The June advance was 11.5-percentage points higher than the Mayreading. It was the largest percentage point gain in the history of the services index which goes back to 1997. The April decline in the index had been the biggest point-drop on record. Before the April and May setbacks, the index had been in expansion territory for 122 months.

Last week, ISM reported that its manufacturing index rebounded to a reading of 52.6 after registering big declines in the two previous months.

The reading for services index was better-than-expected but did still left concerns about what rising virus cases could do to efforts by restaurants, bars and other service businesses to stay open.

“We believe the recovery will progress at a slower pace compared to this initial, snap-back phase,” said Gregory Daco, chief economist at Oxford Economics. “The concerning trajectory of the virus in recent weeks will be the key impediment constraining the recovery as many states have now paused or rolled back their reopening plans due to a spike in cases.”

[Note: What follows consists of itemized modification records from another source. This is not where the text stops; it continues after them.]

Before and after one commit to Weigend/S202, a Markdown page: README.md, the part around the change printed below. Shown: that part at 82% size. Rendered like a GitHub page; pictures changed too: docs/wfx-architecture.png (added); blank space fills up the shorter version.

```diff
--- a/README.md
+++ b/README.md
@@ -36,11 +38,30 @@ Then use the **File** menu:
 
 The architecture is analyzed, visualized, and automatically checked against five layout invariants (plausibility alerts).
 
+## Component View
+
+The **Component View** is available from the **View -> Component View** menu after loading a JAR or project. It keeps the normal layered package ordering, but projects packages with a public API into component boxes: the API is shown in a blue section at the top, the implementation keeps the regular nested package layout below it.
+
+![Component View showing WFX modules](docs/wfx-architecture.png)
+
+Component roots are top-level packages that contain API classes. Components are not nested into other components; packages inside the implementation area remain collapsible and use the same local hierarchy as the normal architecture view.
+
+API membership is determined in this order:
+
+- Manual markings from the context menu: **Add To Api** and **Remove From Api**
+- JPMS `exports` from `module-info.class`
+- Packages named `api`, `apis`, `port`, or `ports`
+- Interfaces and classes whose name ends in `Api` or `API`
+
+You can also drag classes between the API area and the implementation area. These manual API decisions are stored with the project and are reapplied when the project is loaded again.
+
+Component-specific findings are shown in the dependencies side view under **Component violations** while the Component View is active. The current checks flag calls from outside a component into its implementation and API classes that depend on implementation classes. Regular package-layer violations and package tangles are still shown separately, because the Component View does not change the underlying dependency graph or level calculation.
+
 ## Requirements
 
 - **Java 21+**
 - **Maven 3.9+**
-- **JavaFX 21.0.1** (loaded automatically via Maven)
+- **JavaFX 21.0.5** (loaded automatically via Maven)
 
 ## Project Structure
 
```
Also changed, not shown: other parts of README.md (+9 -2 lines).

Daco said it will be difficult for the recovery to gain momentum until businesses and consumers are confident that the worst of the pandemic is over.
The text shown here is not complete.